“That year I wrestled a ton of studs. It was ridiculous. I had China, I had (Seref) Ergolu from Turkey, and then (Mikael) Lindgren, the bronze medalist from the year before. But the match with China (Haibo Zheng) was crazy. We were battling hard. I believe I was losing. I’m not 100% sure. I split my chin open and I remember telling the trainer, “Seal it up, because I got to get back out there.” Because I knew he was tired.
“I don’t know how I pinned him, but I ended up pinning him. The crazy part is that during matches like that, with a lot on the line, you don’t remember things. But the thing I remember is that my conditioning was so good that all these guys couldn’t handle the pace. That’s what happened. I just broke him mentally and physically because of my conditioning that match.”
1. US Olympic Trials | Indianapolis, IN | 5.23.2004
“The reason this stands out so much is just us being great friends. That he was my training partner. We trained together for how many years. The thing about that (third) match is the score is tied 3-3 at the end of regulation and they said all criteria was even. The crazy part is that I figured out a few years back that the criteria wasn’t even. But that put us into overtime and I didn’t think of it because I listened to the referee instead of knowing the rules. I’m just like, Whatever, man, I’ll just do what you tell me.
“Going into overtime, I remember trying to score, and just…being safe, I guess, for the first three minutes. Because, they had it where you went an extra three minutes or until somebody scored. We did those three-minute periods, which took us to the nine-minute mark. After that, they told us we were going into unlimited overtime.
“At that point, I just remember setting in my mind an hour. I wasn’t going to do anything stupid. I was just going to wrestle, wear him down, and break him mentally. That’s what was in my head. And part of the reason why I set it for an hour is because he and I had done ‘grind matches’ in the past, where in an hour, we might only score three times on each other. I just set my mental clock on an hour and thought, Stay in position, hold position, fight and battle, and sooner or later I’d get that winning point. I didn’t worry about my condition because I knew I had done the work to go for an hour.

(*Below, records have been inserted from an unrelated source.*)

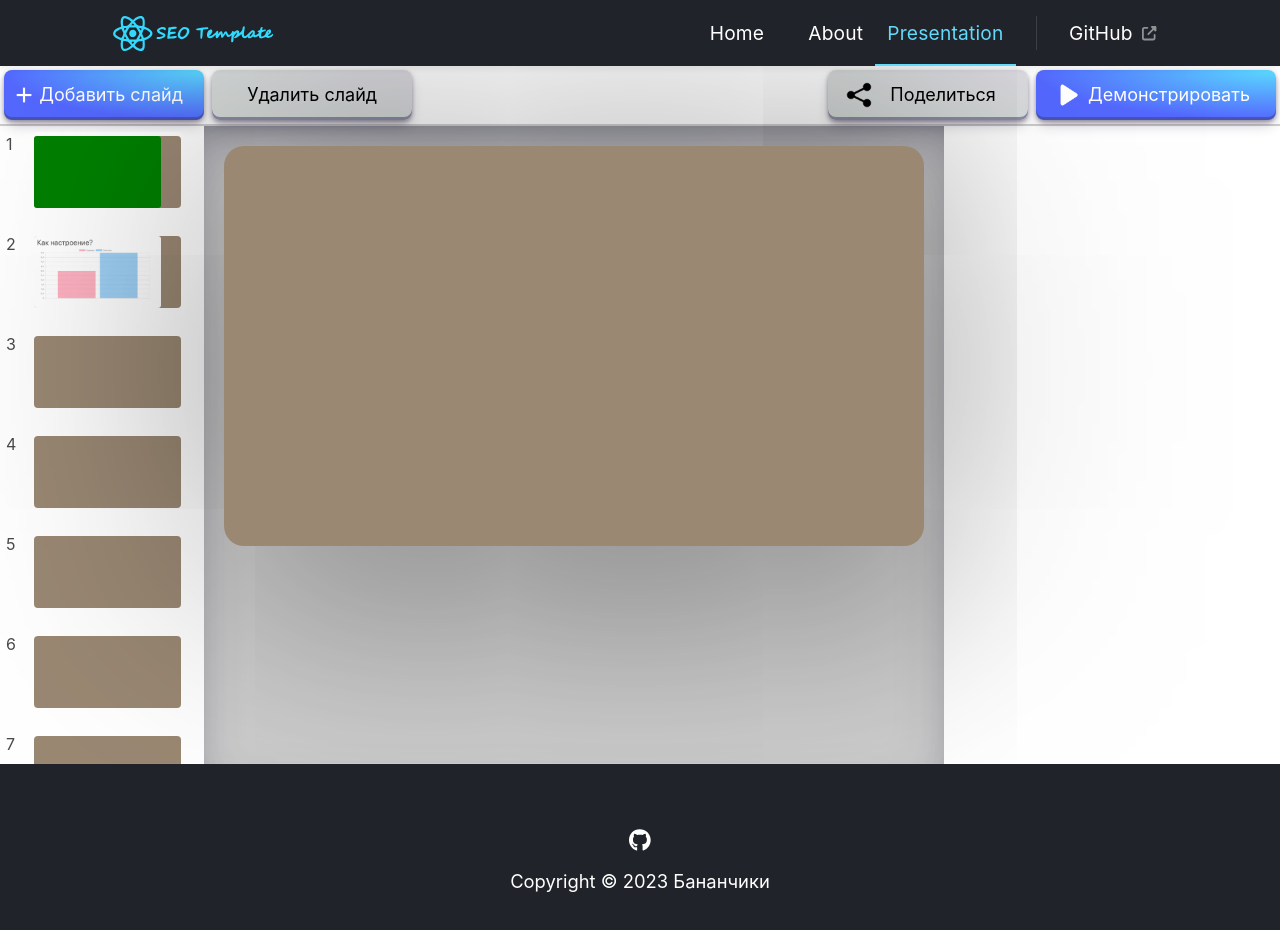
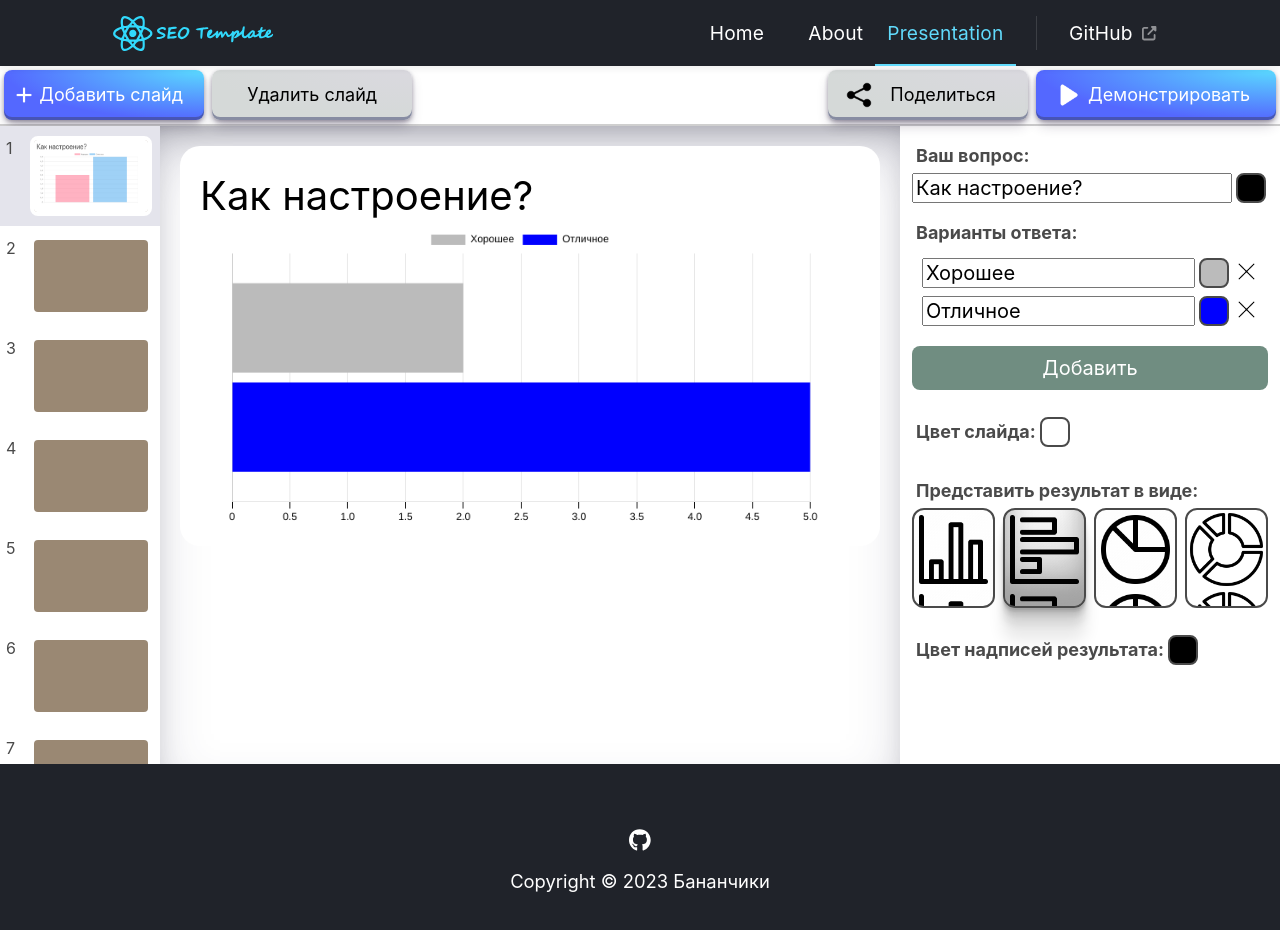
Before and after one commit to kalashkovpaul/vk-bananas-frontend, a React (Create React App) app: page /presentation in a window 1280 px wide. Both pictures are taken after a click on the element "Удалить слайд". Shown: the top 930 px of the page. Built offline with nearby package versions, Linux system fonts and the light colour scheme.

Commit message:
Delete slide

```diff
--- a/src/components/colorPicker/ColorPicker.tsx
+++ b/src/components/colorPicker/ColorPicker.tsx
@@ -20,7 +20,6 @@ class ColorPicker extends React.Component<ColorPickerProps, ColorPickerState> {
     // }
     handleChange = (color: any) => {
         this.setState({ background: color.hex });
-        console.log(this.state);
         this.props.onChange(color.hex);
     };
 
--- a/src/components/optionInput/OptionInput.tsx
+++ b/src/components/optionInput/OptionInput.tsx
@@ -19,10 +19,6 @@ const OptionInput = (props: OptionProps) => {
         let tIndex = Array.prototype.indexOf.call(parent?.children, child);
         setTrueIndex(tIndex);
     }, [index]);
-
-    useEffect(() => {
-        console.log("Z", withColor);
-    }, [withColor]);
 
     return (
         <div className="singleOption" id={`option-${index}`}>
--- a/src/components/presentationBar/PresentationBar.tsx
+++ b/src/components/presentationBar/PresentationBar.tsx
@@ -1,15 +1,21 @@
 import React from "react";
 import './presentationBar.css';
 
-const PresentationBar = () => {
+type PresBarProps = {
+    onDelete: Function;
+}
 
+const PresentationBar = (props: PresBarProps) => {
+    const {onDelete} = props;
     return (
         <div className="presentationBar">
             <div className="bar-button addSlide">
                 <div className="addSlidePlus"/>
                 Добавить слайд
             </div>
-            <div className="bar-button deleteSlide">
+            <div className="bar-button deleteSlide" onClick={() => {
+                onDelete();
+            }}>
                 Удалить слайд
             </div>
             <div className="bar-button shareButton">
--- a/src/components/quizEditor/QuizEditor.tsx
+++ b/src/components/quizEditor/QuizEditor.tsx
@@ -84,7 +84,6 @@ const QuizEditor = (props: QuizEditorProps) => {
     const previousQKind = usePreviousQKind(currentSlide?.questionKind);
 
     useEffect(() => {
-        console.log(previousQKind, currentSlide?.questionKind);
         if (currentSlide?.index === previousIndex
             && currentSlide?.questionKind === previousQKind)
             return;
--- a/src/components/sidebar/Sidebar.tsx
+++ b/src/components/sidebar/Sidebar.tsx
@@ -1,4 +1,4 @@
-import React from 'react';
+import React, { useEffect, useState } from 'react';
 import './sidebar.css';
 import type { MiniSlideData, PresData, SideBarData, SingleSlideData } from '../../types';
 
@@ -9,6 +9,7 @@ type SidebarProps = {
 
 const Sidebar = (props: SidebarProps) => {
     const {data, setCurrentIndex} = props;
+    const [curIndex, setLocalCurIndex] = useState<number>(0);
     let slides: Array<React.ReactElement> = [];
 
     const createMiniSlide = (data: SingleSlideData) => {
@@ -16,6 +17,7 @@ const Sidebar = (props: SidebarProps) => {
         return (
             <div key={data.index} className={`miniSlide `} onClick={() => {
                 setCurrentIndex(data.index);
+                setLocalCurIndex(data.index);
             }}>
                 <div className="miniSlideNumber">{(data.index + 1)}</div>
                 <div className="miniSlideImage">
@@ -26,12 +28,33 @@ const Sidebar = (props: SidebarProps) => {
         );
     }
 
+    useEffect(() => {
+        if (curIndex >= 0 &&
+            data.slides.length > 0 &&
+            curIndex === data.slides.length) {
+                setCurrentIndex(curIndex - 1);
+                setLocalCurIndex(curIndex - 1);
+        }
+    }, [data])
+
     data.slides.forEach((slide) => {
         slides.push(createMiniSlide(slide))
     });
 
+    useEffect(() => {
+        const previousActive = document.getElementsByClassName("activeSlide");
+        if (previousActive && previousActive[0]) {
+            previousActive[0].classList.remove("activeSlide");
+        }
+        const sidebar = document.getElementById("sidebar");
+        if (sidebar && sidebar.children[curIndex]) {
+            sidebar.children[curIndex].classList.add("activeSlide");
+        }
+    }, [curIndex, slides]);
+
     return (
         <div
+            id="sidebar"
             className="sidebar"
         >
             {slides}
--- a/src/components/sidebar/sidebar.css
+++ b/src/components/sidebar/sidebar.css
@@ -13,14 +13,14 @@
 
 .miniSlideNumber {
     position: absolute;
-    top: 6px;
+    top: 10px;
     left: 6px;
 }
 
 .miniSlideImage {
     position: absolute;
     display: block;
-    top: 6px;
+    top: 10px;
     left: 30px;
     width: 76%;
     height: 80px;
@@ -39,3 +39,7 @@
     height: 72px;
     border-radius: 3px;
 }
+
+.activeSlide {
+    background-color: #E4E4EC;
+}
--- a/src/components/slide/slide.css
+++ /dev/null
@@ -1,22 +0,0 @@
-.slide {
-    position: relative;
-    width: 700px;
-    height: 400px;
-    background-color: white;
-    flex-direction: column
-}
-
-.slideQuestion {
-    position: absolute;
-    font-size: 40px;
-    top: 20px;
-    left: 20px;
-}
-
-.chart {
-    width: 600px !important;
-    height: 300px !important;
-    position: absolute;
-    top: 80px;
-    left: 40px;
-}
--- a/src/components/slideBox/slideBox.css
+++ /dev/null
@@ -1,7 +0,0 @@
-.slideBox {
-    width: 900px;
-    display: flex;
-    flex-direction: column;
-    align-items: center;
-    padding: 20px;
-}
--- a/src/containers/Presentation/index.tsx
+++ b/src/containers/Presentation/index.tsx
@@ -11,10 +11,8 @@ import { MetaInfo } from "../../components";
 import { CustomBar } from "./CustomBar";
 import PresentationBar from "../../components/presentationBar/PresentationBar";
 
-const Presentation: FunctionComponent = () => {
-    const [currentIndex, setCurrentIndex] = useState<number>(0);
-    const [currentSlide, setCurrentSlide] = useState<SingleSlideData>({
-        index: 0,
+const emptySlide: SingleSlideData = {
+    index: -1,
     src: "",
     kind: "slide",
     questionKind: "",
@@ -23,15 +21,31 @@ const Presentation: FunctionComponent = () => {
     background: "",
     fontColor: "",
     graphColor: "",
-    });
+}
+
+const Presentation: FunctionComponent = () => {
+    const [currentIndex, setCurrentIndex] = useState<number>(0);
+    const [currentSlide, setCurrentSlide] = useState<SingleSlideData>(emptySlide);
     const [data, setPresData] = useState<PresData>({
         slides: []
     });
     const slideRef = useRef<HTMLDivElement>(null);
     const cur = useRef<SingleSlideData>();
 
+    // Надо ли?
+    // const onUndo = (e: KeyboardEvent) => {
+    //     console.log(e);
+    //     if (e.keyCode === 90 && e.metaKey) {
+    //         e.preventDefault();
+    //         e.stopPropagation();
+    //         console.log("UNDO");
+    //     }
+    // }
+    // document.addEventListener("keydown", onUndo);
+
+
     const onOptionChange = (index: number, value: string, color: string) => {
-        console.log(index, value, color);
+        // console.log(index, value, color);
         let newoptions;
         if (value && color) {
             newoptions = JSON.parse(JSON.stringify(cur.current?.options));
@@ -62,22 +76,15 @@ const Presentation: FunctionComponent = () => {
 
     useEffect(() => {
         cur.current = currentSlide;
-        console.log("OOPS");
-        if (currentSlide) {
-            setPresData({
-                slides: data.slides.map((slide, i) => {
-                    if (i === currentIndex) {
-                        return currentSlide;
-                    }
-                    return slide;
-                })
-            });
-        }
         if (currentSlide?.kind === "slide" && slideRef.current) {
             if (currentSlide?.src) {
+                // TODO show image
                 slideRef.current.style.backgroundColor = "green";
+            } else if (currentSlide.index >=0) {
+                slideRef.current.style.backgroundColor = "#CECECE";
             } else {
-                slideRef.current.style.backgroundColor = "#9A8873";
+                slideRef.current.style.backgroundColor = "transparent";
+                slideRef.current.style.boxShadow = "none";
             }
         } else if (currentSlide?.kind === "question" && slideRef.current) {
             slideRef.current.style.backgroundColor = currentSlide.background;
@@ -103,9 +110,42 @@ const Presentation: FunctionComponent = () => {
         }
     }, [currentIndex]);
 
+    const onSlideDelete = () => {
+        let newSlides: Array<SingleSlideData> = [];
+        // debugger;
+        data.slides.forEach((slide) => {
+            if (slide.index < currentIndex) {
+                newSlides.push(slide);
+            } else if (slide.index > currentIndex) {
+                newSlides.push({...slide, index: slide.index - 1});
+            }
+        });
+
+        console.log(newSlides, currentIndex);
+
+        setPresData({
+            slides: newSlides
+        });
+        // setCurrentIndex(currentIndex);
+        // if (currentIndex + 1 < presData.slides.length)
+        //     setCurrentIndex(currentIndex + 1);
+        // else
+        //     setCurrentIndex(currentIndex);
+    };
+
+    useEffect(() => {
+        // debugger;
+        if (currentIndex < data.slides.length) {
+            setCurrentSlide(data.slides[currentIndex]);
+        } else if (data.slides.length === 0) {
+            setCurrentSlide(emptySlide);
+        }
+    }, [data]);
+
+
     return (
         <div className="presentation view-wrapper">
-            <PresentationBar/>
+            <PresentationBar onDelete={onSlideDelete}/>
             <div className="contents">
                 <MetaInfo {...getRouteMetaInfo('About')} />
                 <Sidebar data={data} setCurrentIndex={setCurrentIndex}/>
--- a/src/containers/Presentation/presentation.css
+++ b/src/containers/Presentation/presentation.css
@@ -10,7 +10,7 @@
 }
 
 .slideBox {
-    background-color: #CECECE;
+    background-color: transparent;
     box-shadow: rgba(50, 50, 93, 0.25) 0px 30px 60px -12px inset, rgba(0, 0, 0, 0.3) 0px 18px 36px -18px inset;
 }
 
@@ -22,7 +22,7 @@
     background-color: #9A8873;
     flex-direction: column;
     border-radius: 20px;
-    box-shadow: rgba(0, 0, 0, 0.56) 0px 20px 700px 4px;
+    box-shadow: rgba(0, 0, 0, 0.56) 0px 20px 70px 4px;
 }
 
 .slideQuestion {
```
Also changed, not shown: src/components/slide/Slide.tsx (deleted, +0 -71 lines), src/components/slideBox/SlideBox.tsx (deleted, +0 -22 lines). Lines whose indentation alone changed are shown as unchanged.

“We kept battling. There were a lot of opportunities to score, there were a lot of close scores at the edge of the mat. And then finally, at 16:54, I get my two-on-one and redirect his arm towards his outside hip. I catch his hip and drive him out of bounds. I didn’t give the ref the chance to say it wasn’t a takedown. I got up and started celebrating. I believe he called the point as I was taking him out of bounds but I didn’t want there to be any question in the referee’s mind. Sometimes, you have to act a little bit, too.

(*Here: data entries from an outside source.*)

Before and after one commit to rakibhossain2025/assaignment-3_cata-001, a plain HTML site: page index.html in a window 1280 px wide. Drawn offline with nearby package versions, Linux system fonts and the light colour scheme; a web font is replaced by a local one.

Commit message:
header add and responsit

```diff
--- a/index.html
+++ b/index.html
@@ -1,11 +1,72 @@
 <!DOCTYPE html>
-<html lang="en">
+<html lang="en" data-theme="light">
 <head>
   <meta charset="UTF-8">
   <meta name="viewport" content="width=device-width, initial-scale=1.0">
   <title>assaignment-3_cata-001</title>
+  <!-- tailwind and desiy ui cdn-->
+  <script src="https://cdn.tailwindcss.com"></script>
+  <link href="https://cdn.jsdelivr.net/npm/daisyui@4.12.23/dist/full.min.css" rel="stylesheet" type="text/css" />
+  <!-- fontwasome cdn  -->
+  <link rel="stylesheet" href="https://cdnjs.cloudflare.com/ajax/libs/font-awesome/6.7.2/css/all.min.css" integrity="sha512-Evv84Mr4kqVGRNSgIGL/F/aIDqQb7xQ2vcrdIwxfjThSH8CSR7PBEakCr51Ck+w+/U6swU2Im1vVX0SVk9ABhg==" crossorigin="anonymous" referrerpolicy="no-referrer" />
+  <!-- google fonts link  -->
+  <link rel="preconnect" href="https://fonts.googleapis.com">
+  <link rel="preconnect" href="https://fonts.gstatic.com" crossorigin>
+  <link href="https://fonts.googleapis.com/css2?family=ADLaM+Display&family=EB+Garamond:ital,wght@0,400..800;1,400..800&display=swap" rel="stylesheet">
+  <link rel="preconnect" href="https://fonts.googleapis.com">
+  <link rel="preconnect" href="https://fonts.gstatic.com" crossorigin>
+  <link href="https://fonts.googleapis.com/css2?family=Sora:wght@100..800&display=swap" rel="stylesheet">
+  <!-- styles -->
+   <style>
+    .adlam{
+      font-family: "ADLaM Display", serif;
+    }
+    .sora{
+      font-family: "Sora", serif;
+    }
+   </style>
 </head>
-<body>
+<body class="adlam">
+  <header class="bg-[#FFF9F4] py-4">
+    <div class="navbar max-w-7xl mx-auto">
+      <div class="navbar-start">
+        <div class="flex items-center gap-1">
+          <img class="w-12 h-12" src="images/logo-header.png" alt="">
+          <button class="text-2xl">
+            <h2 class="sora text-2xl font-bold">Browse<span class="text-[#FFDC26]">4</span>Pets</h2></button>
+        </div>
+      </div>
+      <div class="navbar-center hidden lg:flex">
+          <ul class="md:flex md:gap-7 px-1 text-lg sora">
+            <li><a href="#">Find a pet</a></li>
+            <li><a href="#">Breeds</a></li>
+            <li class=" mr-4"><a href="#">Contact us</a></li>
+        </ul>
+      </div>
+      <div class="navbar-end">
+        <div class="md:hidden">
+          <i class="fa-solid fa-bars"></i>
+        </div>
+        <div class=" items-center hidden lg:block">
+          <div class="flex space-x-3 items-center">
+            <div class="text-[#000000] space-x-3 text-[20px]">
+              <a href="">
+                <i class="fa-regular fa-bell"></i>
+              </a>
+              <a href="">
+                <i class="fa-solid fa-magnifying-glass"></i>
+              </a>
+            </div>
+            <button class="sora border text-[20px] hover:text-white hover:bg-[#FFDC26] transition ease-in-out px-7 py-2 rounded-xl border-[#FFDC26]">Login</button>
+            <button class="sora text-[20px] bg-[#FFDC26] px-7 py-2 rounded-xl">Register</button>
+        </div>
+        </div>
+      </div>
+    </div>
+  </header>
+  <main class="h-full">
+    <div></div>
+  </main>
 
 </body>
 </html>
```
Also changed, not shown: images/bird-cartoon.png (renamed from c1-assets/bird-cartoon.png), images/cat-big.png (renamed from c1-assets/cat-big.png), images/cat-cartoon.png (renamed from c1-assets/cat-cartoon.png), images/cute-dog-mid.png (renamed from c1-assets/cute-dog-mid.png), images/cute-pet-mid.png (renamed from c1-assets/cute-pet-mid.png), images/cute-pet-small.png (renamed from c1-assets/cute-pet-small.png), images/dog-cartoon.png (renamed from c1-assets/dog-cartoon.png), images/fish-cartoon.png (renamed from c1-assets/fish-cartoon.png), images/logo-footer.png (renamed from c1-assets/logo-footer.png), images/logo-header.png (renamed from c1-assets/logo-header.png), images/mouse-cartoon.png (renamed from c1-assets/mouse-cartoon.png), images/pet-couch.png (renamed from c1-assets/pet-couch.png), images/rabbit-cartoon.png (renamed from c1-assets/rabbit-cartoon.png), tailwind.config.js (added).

“I remember ripping Terry Brands’ head off and kind of celebrating the point to win the match. He flies off the stage and I go around hugging the camera man. I don’t know why the hell I did that, but it’s pretty funny looking at later. After I get back on the stage, Brandon is still on the mat. I’m looking at him. I go over and help him up. I remember thinking, Wow, that could be me. I just told him, “Brandon, I love you, man. I’m sorry I had to cut down. You have nothing to be ashamed of, the crowd got their money’s worth.” I wanted him to know that I loved him. I felt horrible for him. But at the same time, I was excited to be on my third Olympic Team.
“It was an emotional match. One of the matches I’ll remember for the rest of my life. There is so much I remember from that match. The mental mistake I made when they gave me the option to put him down or keep him on his feet. If I had kept him on his feet, we never would have went to overtime. So, there were a couple of mistakes I made in the match, but it is what it is. It was a match that I think a lot of people see to this day as one of the best matches ever.”